OMB mandates use of import, export data system
- By Jason Miller
- Sep 11, 2007
Agencies have until Nov. 12 to develop a plan to start using the International Trade Data System to collect information to clear or license import and export cargo.
Clay Johnson, the Office of Management and Budgets deputy director for management, sent a memo to heads of agencies requiring the use of the system by 2009.
When fully utilized, ITDS will help us reduce redundant information collections, efficiently regulate the flow of commerce and effectively enforce international trade laws, Johnson said in the memo.
The International Trade Data System (ITDS) is part of the Automated Commerce Environment, run by the Homeland Security Departments Customs and Border Protection directorate, and several agencies already use it.
ITDS, according to its Web site, helps participating agencies produce and maintain standard data related to international trade and border regulatory and enforcement processes. Agencies eventually will submit this data to ACE.
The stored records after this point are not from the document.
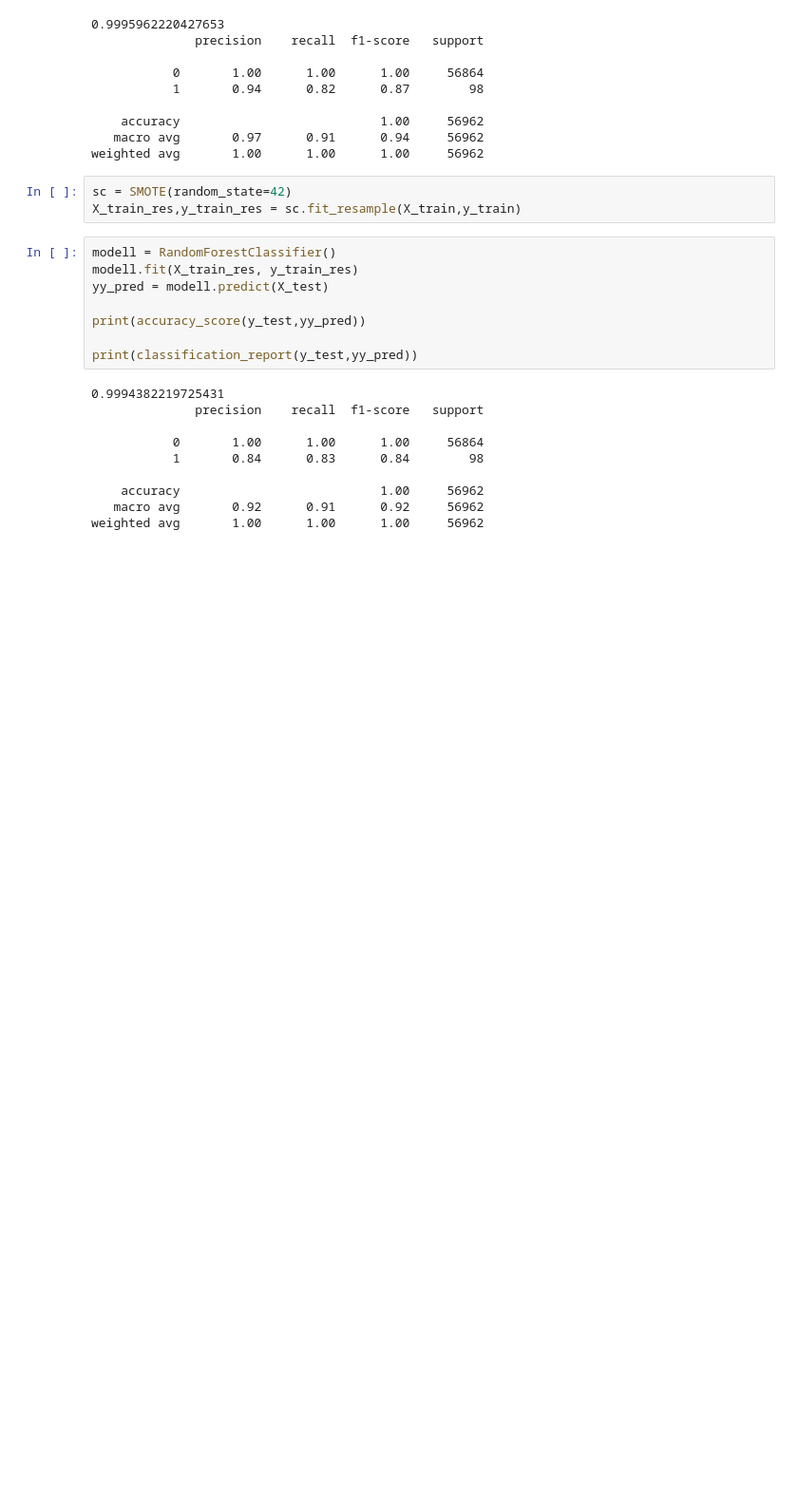
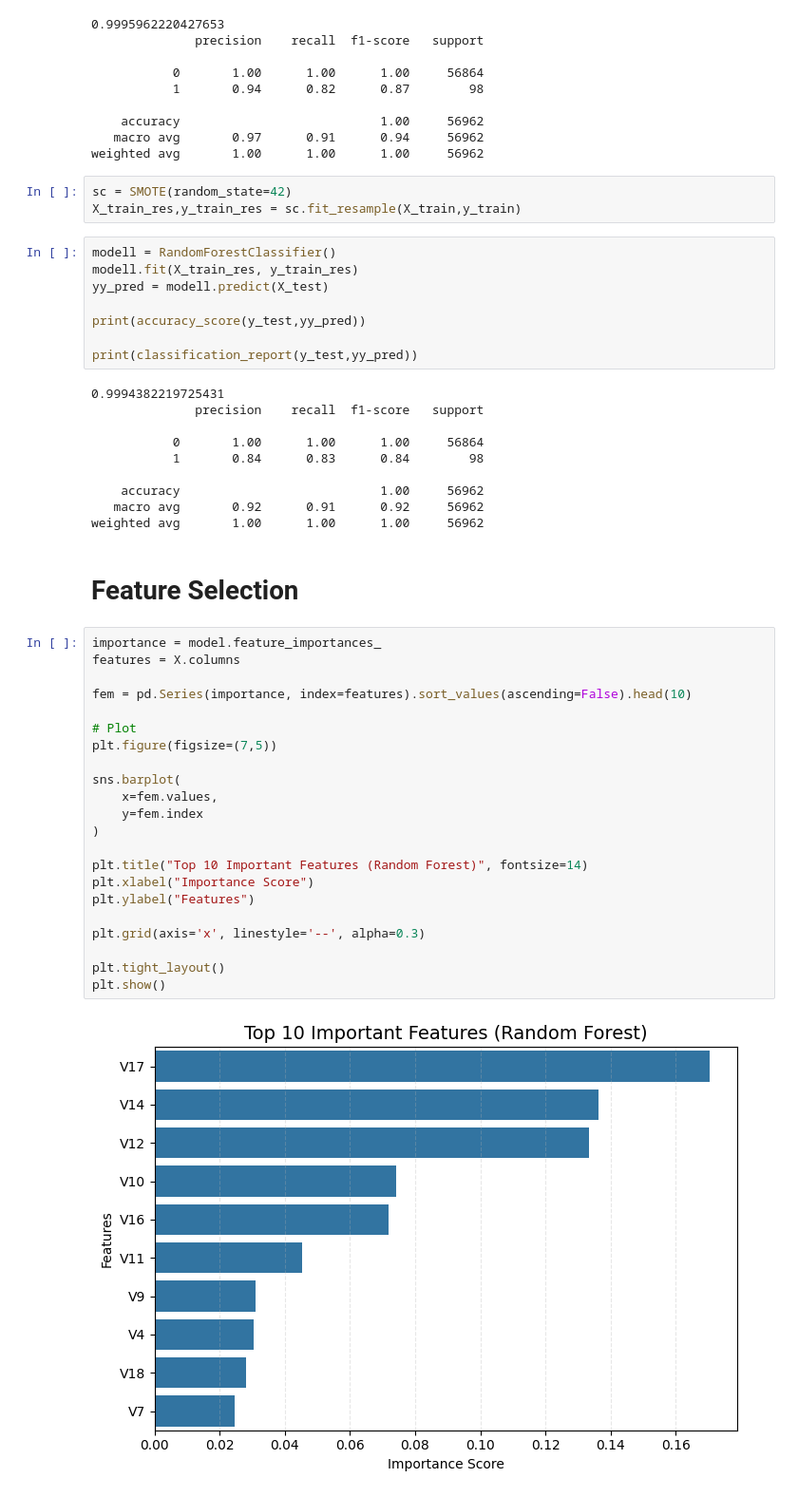
Before and after one commit to satyashry/Fraud-detection-system, a Jupyter notebook: notebooks/model2.ipynb, the cells around one changed output. Shown at 95% size. Cells and saved outputs as stored; diff of their text form; blank space fills up the shorter version.

Commit message:
feature importance

```diff
--- a/notebooks/model2.ipynb
+++ b/notebooks/model2.ipynb
@@ -58,3 +59,29 @@ print(classification_report(y_test,yy_pred))
     accuracy                           1.00     56962
    macro avg       0.92      0.91      0.92     56962
 weighted avg       1.00      1.00      1.00     56962
+# %% [markdown]
+# Feature Selection
+# %%
+importance = model.feature_importances_
+features = X.columns
+
+fem = pd.Series(importance, index=features).sort_values(ascending=False).head(10)
+
+# Plot
+plt.figure(figsize=(7,5))
+
+sns.barplot(
+    x=fem.values,
+    y=fem.index
+)
+
+plt.title("Top 10 Important Features (Random Forest)", fontsize=14)
+plt.xlabel("Importance Score")
+plt.ylabel("Features")
+
+plt.grid(axis='x', linestyle='--', alpha=0.3)
+
+plt.tight_layout()
+plt.show()
+# %% [output]
+[figure, added]
```
Also changed, not shown: parts of 2 cells of this notebook.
The goal of this data harmonization effort is to support the ITDS vision of a seamless automated approach to federal regulation at our borders, the Web site states.
In 2006, according to ITDS, agencies filed more than 31.3 million customs entries for imported shipments. Approximately, 30 percent of those shipments involved regulation by government agencies other than CBP, the Web site states.
Agencies using ITDS will have real-time access to this information to meet their regulatory or statistical requirements, according to the Web site.
The SAFE Port Act of 2006, signed into law in October 2006, mandates that all agencies requiring documentation of cargo clearing or licensing to use ITDS. The Web site says more than 30 agencies already use it.
OMB said agencies must assign a senior executive to participate in an interagency team led by Treasury and DHS.
OMBs decision to require agencies to use ITDS is a recommendation from a working group, which President Bush in a July executive order charged with reviewing and assessing current import safety procedures and methods, surveying authorities and practices of agencies and outlining steps to improve the safety of imports.
OMB will track agency progress through the Presidents Management Agenda, Johnson said.